Next, under the Video drop down menu, there is an option for Color Depth.  You should select 16 bit RGB (5,5,5) or 32 bit RGB (8,8,8 dummy alpha channel), depending on the amount of color your video has.  For NES and SNES games and systems of similar vintage, 16-bit RGB is fine.  Then,  under the Video drop down menu, click on the Compression option.  Select Zipped Motion Block Video 0.1 (that is what ZMBV stands for).  This is the DOSBox compression codec, and it will produce great results.

Finally, go to the File drop down menu, click on Save to AVI.  Type in the name of the resulting AVI file and watch VirtuaDub do its thing.  When the Progress bar is totally green, you will have your HD file.  All you need to do is to upload it to Youtube and tell people to watch it in HD.  Of course, if you want to edit it, add audio commentary or whatever, feel free to do so, but this method will allow you to display 60fps video of retro consoles without difficulty.  It also works with most computer emulators such as DOSBox.  The CGA, EGA, Tandy and PCjr. machine types output 60fps using DOSBox's movie capture function.  The vgaonly and SVGA, on the other hand, outputs to 70fps in most modes, which Youtube does not support.  You should use one of the earlier machine types for any non-VGA mode so you only really need to worry about games using the 320x200x256, 640x480x2 and Mode X modes.  VGA 640x480 runs at 60fps as may SVGA modes unless they allow you to set the refresh rate.

Those videos with output by DOSBox in 70fps will have to be converted to 60fps, which will not affect most games because they only put out as many frames of animation as they need.  For games using any 320x200 modes, you should resize it to 1600x1200 to obtain the correct 4:3 aspect ratio.  Even though a VGA upload will not be perfect, the results are still very good, as you can see here :

Additionally, the Hercules machine type and all PAL console emulators output 50fps.  Fortunately, Youtube supports 50fps as well as 60fps, as you can see here :

While Youtube may not be the perfect video uploading service for retrogaming videos, with support for 50fps and 60fps, although requiring HD, it has come a long way to remedy one of the worst video quality problems for retrogame footage.  While I believe Dailymotion may also support high frame rate videos, few other video sharing sites do, and Youtube is the one that earns the most traffic.  I would hope that the site would eventually add support for low resolution videos (which would allow for smaller files and save bandwidth), but today with simple conversion tools, viewers need no longer suffer from jerky motion, unnatural movement and disappearing sprites.

1 comment:

  1. Excellent advice, but don't ever use 16-bit.

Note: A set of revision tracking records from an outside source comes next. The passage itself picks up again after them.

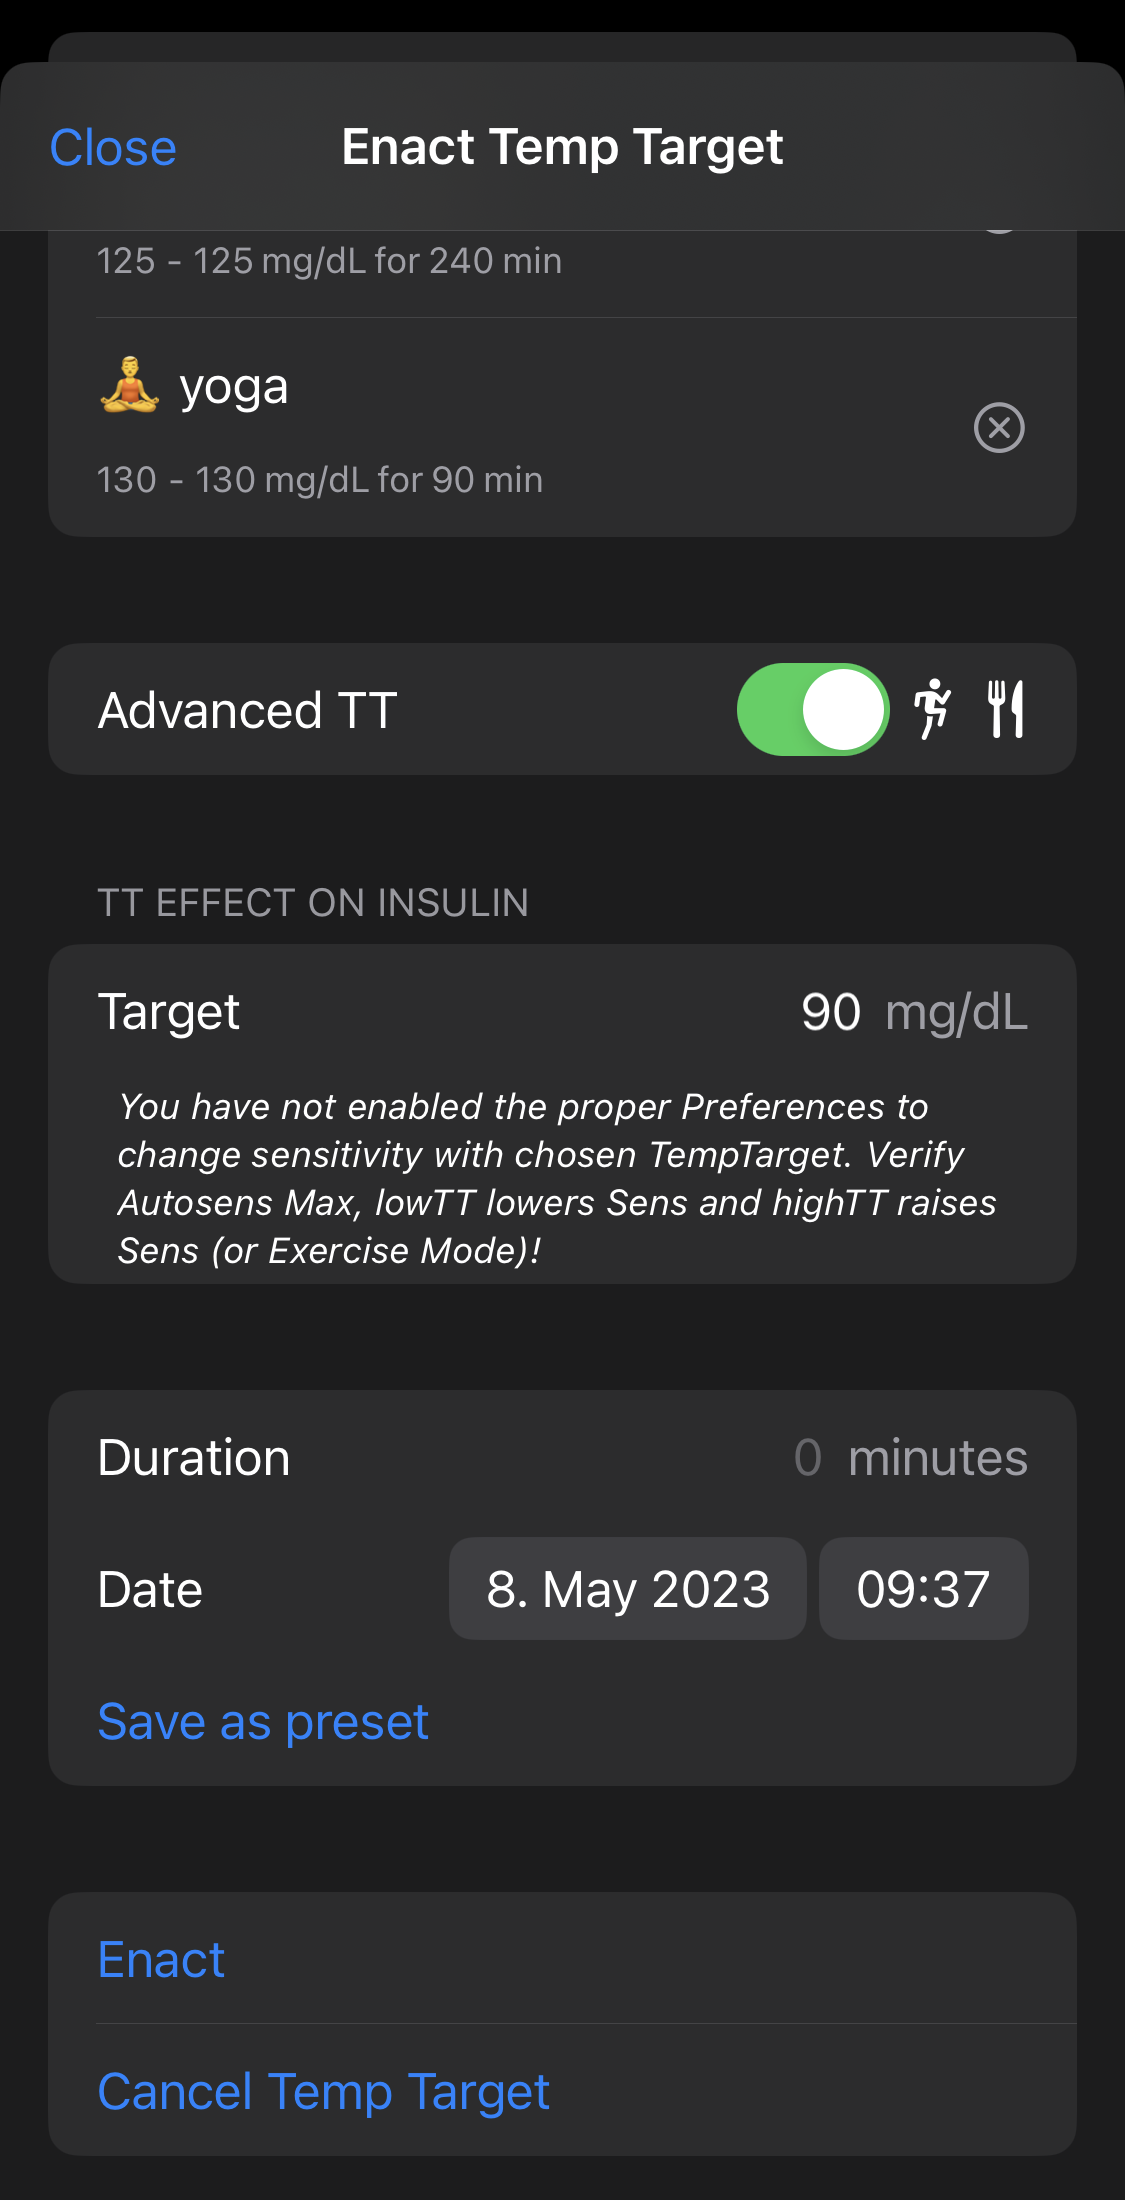
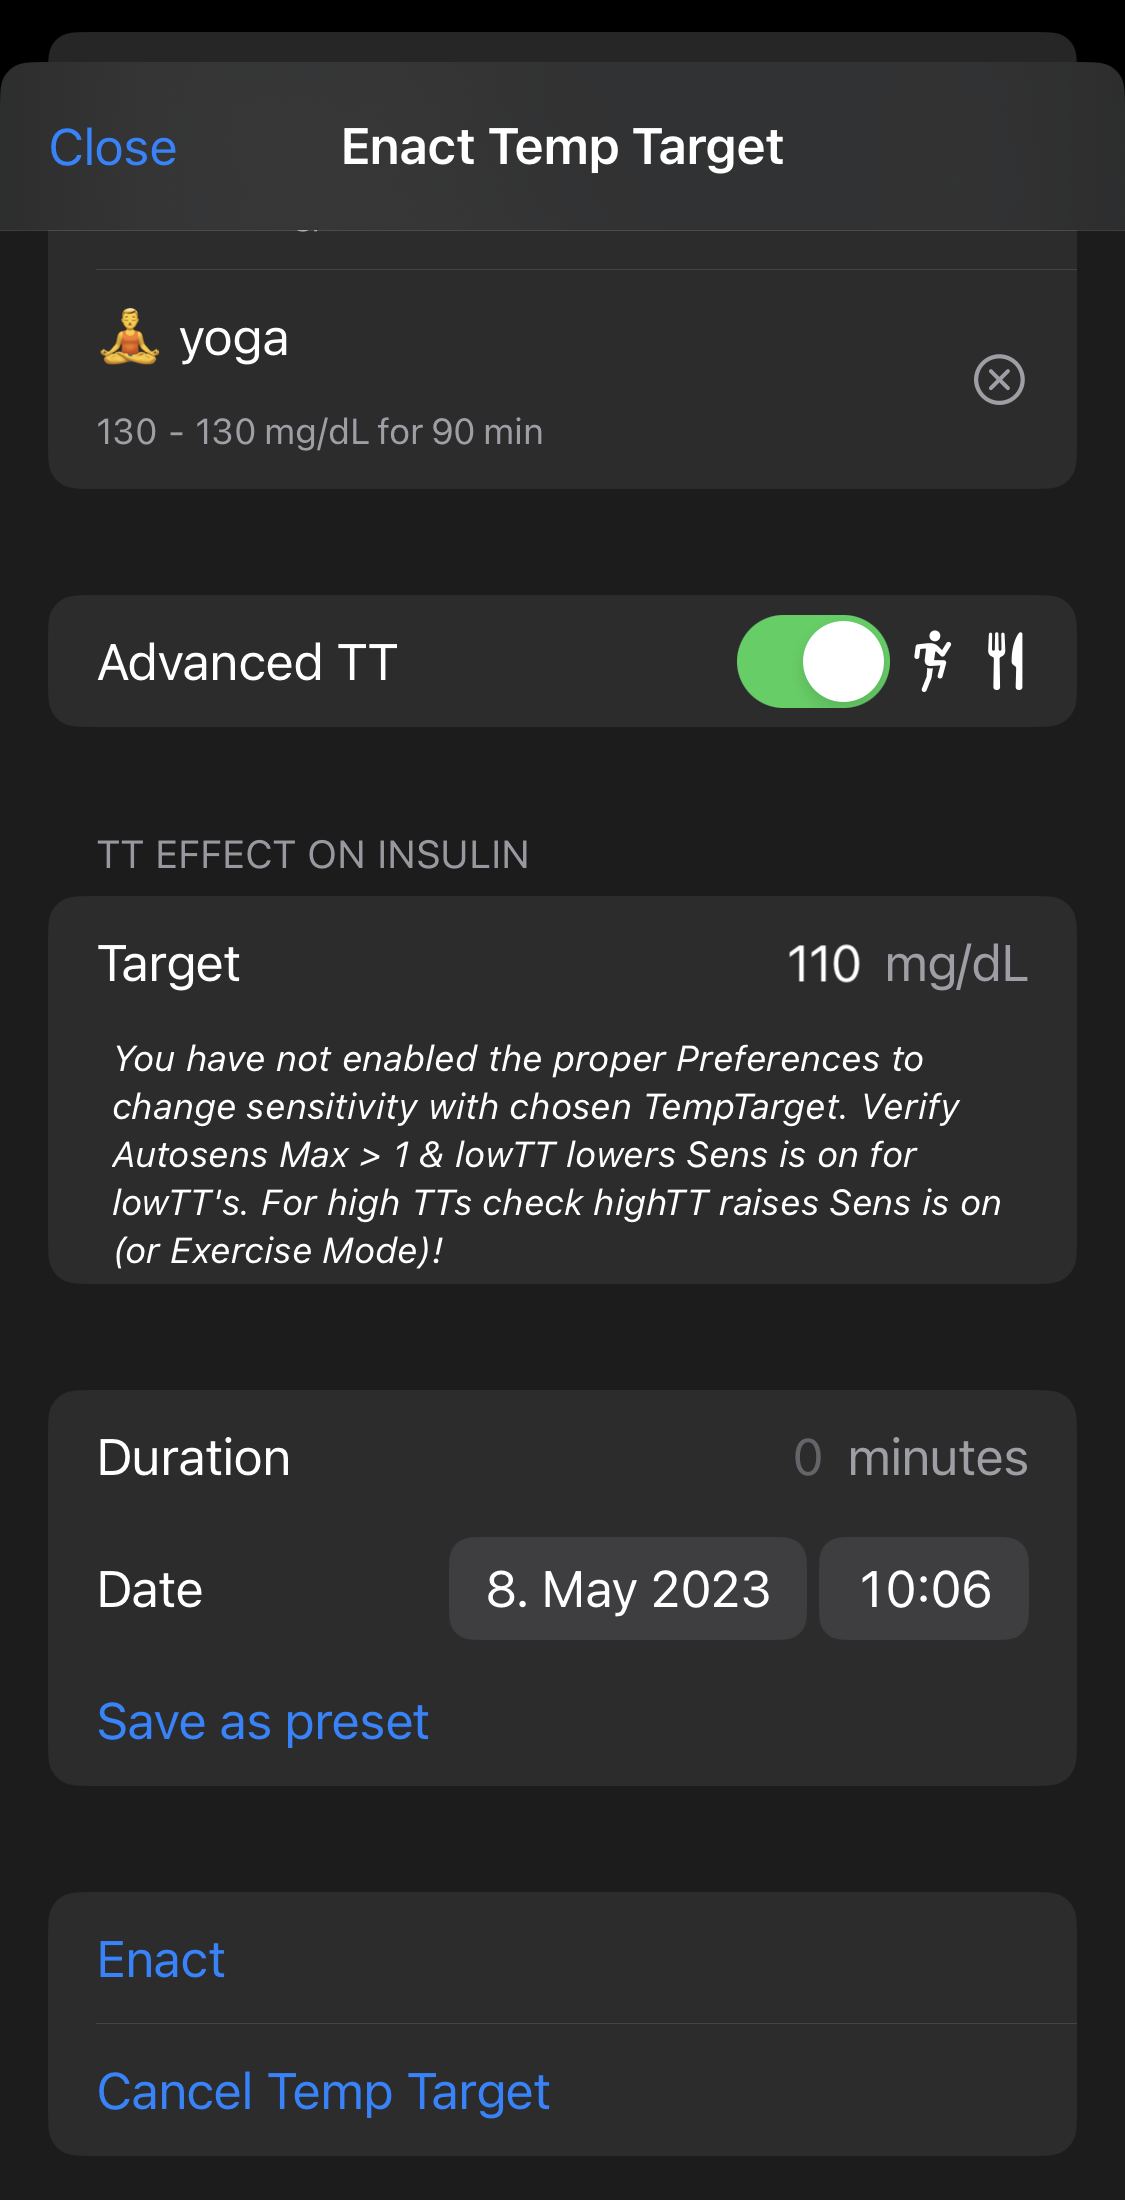
check hTTrSens and such for adv.TTs

diff --git a/FreeAPS/Sources/Modules/AddTempTarget/View/AddTempTargetRootView.swift b/FreeAPS/Sources/Modules/AddTempTarget/View/AddTempTargetRootView.swift
@@ -83,7 +83,7 @@ extension AddTempTarget {
                                 .font(.caption).italic()
                             } else {
                                 Text(
-                                    "You have not enabled the proper Preferences to change sensitivity with chosen TempTarget. Verify Autosens Max, lowTT lowers Sens and highTT raises Sens (or Exercise Mode)!"
+                                    "You have not enabled the proper Preferences to change sensitivity with chosen TempTarget. Verify Autosens Max > 1 & lowTT lowers Sens is on for lowTT's. For high TTs check highTT raises Sens is on (or Exercise Mode)!"
                                 )
                                 // .foregroundColor(.loopRed)
                                 .font(.caption).italic()
@@ -220,7 +220,11 @@ extension AddTempTarget {
             if state.units == .mmolL {
                 target = Decimal(round(Double(state.low.asMgdL))) }
             if target == 0 { return minSens }
-            if target < 100 { minSens = 100 }
+            if target < 100 ||
+                (
+                    !state.settingsManager.preferences.highTemptargetRaisesSensitivity && !state.settingsManager.preferences
+                        .exerciseMode
+                ) { minSens = 100 }
             return minSens
         }
 
@@ -230,7 +234,7 @@ extension AddTempTarget {
             if target == 0 { return maxSens }
             if state.units == .mmolL {
                 target = Decimal(round(Double(state.low.asMgdL))) }
-            if target > 100 { maxSens = 100 }
+            if target > 100 || !state.settingsManager.preferences.lowTemptargetLowersSensitivity { maxSens = 100 }
             return maxSens
         }
     }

No matter the number of individual colors used in the video, 16-bit will quantize them. Always use 24-bit or higher.